CANADA STOCKS-TSX scratches higher after seven-day skid

* Updates with index turning higher; adds portfolio manager’s comments

TORONTO, July 28 (Reuters) - Canada’s main stock index edged higher on Tuesday after a seven-day streak of losses as investors picked through earnings reports and several resource stocks got a bounce from recent lows.

BlackBerry Ltd gained 4.8 percent to C$9.96 after Morgan Stanley upgraded the stock of the smartphone pioneer.

Shares in oil company Husky Energy Inc jumped 3.4 percent to C$23.34 after its quarterly report.

At 11:03 a.m. EDT (1503 GMT), the Toronto Stock Exchange’s S&P/TSX composite index was up 10.01 points, or 0.07 percent, at 14,011.38. It had traded in the red for much of the morning, and is down more than 5 percent in the past month.

The Chinese equities rout of the past week pummeled oil prices, hitting the shares of Canadian oil companies and exposing many resource companies to the prospect of less demand for their products as fears for the world’s second largest economy increase.

“Weaker economic numbers out of China and other emerging market countries don’t portend well for the commodity complex, which is what Canada is based on,” said Manash Goswami, a portfolio manager at First Asset Investment Management.

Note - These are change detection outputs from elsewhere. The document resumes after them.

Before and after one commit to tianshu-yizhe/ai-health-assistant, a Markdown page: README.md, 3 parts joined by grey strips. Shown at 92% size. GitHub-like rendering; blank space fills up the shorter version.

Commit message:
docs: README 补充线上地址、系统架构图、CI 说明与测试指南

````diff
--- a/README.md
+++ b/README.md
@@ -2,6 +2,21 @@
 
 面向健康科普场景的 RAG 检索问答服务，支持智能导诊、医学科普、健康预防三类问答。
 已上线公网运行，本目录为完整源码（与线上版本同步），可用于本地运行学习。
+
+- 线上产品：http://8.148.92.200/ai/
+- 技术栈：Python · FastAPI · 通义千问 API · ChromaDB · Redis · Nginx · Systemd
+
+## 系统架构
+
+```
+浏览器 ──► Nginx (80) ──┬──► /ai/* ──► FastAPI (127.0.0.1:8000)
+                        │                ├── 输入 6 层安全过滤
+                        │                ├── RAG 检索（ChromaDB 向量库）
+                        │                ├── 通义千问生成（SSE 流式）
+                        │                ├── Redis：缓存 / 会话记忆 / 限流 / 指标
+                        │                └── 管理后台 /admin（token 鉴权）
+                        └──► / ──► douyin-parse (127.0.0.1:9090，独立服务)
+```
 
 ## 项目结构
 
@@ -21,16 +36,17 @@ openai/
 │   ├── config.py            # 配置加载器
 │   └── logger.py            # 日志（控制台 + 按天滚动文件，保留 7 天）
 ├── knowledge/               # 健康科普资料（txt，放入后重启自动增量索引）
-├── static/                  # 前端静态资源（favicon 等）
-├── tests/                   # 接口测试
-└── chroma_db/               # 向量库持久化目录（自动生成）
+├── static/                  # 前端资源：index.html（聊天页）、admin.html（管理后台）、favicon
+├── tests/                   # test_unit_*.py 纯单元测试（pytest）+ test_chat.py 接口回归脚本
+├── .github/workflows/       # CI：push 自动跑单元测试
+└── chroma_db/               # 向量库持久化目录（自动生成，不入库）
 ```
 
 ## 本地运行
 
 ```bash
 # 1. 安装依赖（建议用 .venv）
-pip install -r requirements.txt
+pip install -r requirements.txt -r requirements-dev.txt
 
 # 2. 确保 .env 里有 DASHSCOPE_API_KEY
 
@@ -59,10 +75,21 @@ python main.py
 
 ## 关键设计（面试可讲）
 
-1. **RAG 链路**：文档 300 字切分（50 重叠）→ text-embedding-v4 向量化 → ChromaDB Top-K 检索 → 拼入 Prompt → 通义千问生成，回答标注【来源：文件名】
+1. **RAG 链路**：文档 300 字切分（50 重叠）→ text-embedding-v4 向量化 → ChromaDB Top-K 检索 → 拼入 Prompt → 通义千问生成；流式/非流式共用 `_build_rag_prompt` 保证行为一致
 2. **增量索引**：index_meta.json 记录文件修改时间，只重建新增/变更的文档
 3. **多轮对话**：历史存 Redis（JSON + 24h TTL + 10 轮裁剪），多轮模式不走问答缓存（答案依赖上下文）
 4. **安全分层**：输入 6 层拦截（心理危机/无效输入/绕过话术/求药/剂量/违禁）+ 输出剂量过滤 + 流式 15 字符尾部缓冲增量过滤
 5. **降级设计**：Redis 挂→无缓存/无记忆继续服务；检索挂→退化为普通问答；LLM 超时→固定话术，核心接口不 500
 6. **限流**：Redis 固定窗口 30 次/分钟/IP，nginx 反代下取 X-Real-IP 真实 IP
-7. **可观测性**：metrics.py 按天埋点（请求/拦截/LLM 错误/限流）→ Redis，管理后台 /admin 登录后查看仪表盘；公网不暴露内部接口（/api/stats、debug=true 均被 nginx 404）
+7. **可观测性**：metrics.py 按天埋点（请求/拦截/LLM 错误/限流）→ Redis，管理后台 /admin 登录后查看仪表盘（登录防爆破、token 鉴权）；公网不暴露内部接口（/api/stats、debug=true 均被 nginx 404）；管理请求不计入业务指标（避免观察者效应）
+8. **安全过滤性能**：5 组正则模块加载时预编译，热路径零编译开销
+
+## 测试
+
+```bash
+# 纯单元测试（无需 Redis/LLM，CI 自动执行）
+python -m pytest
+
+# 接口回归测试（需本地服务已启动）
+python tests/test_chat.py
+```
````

Goswami said quarterly corporate earnings have so far been adequate but not outstanding.

“Companies are cost-cutting and they are managing their way through this, but we haven’t seen robust top-line growth,” he said.

Shares in WestJet Airlines Ltd fell 1.2 percent to C$22.39 even though the company reported a 19 percent rise in profit, helped by lower fuel costs and new routes.

Home Capital Group Inc fell 5.6 percent to C$27.52. The alternative lender said after the close on Monday that board member James Baille, a former chairman of the Ontario Securities Commission, had resigned.

Pipeline operator Enbridge Inc fell 1.1 percent to C$54.27, while First Quantum Minerals Ltd lost 4.9 percent to C$10.99. Production at its Zambian mines was hit by power cuts.

$1=$1.30 Canadian Reporting by Alastair Sharp; Editing by Peter Galloway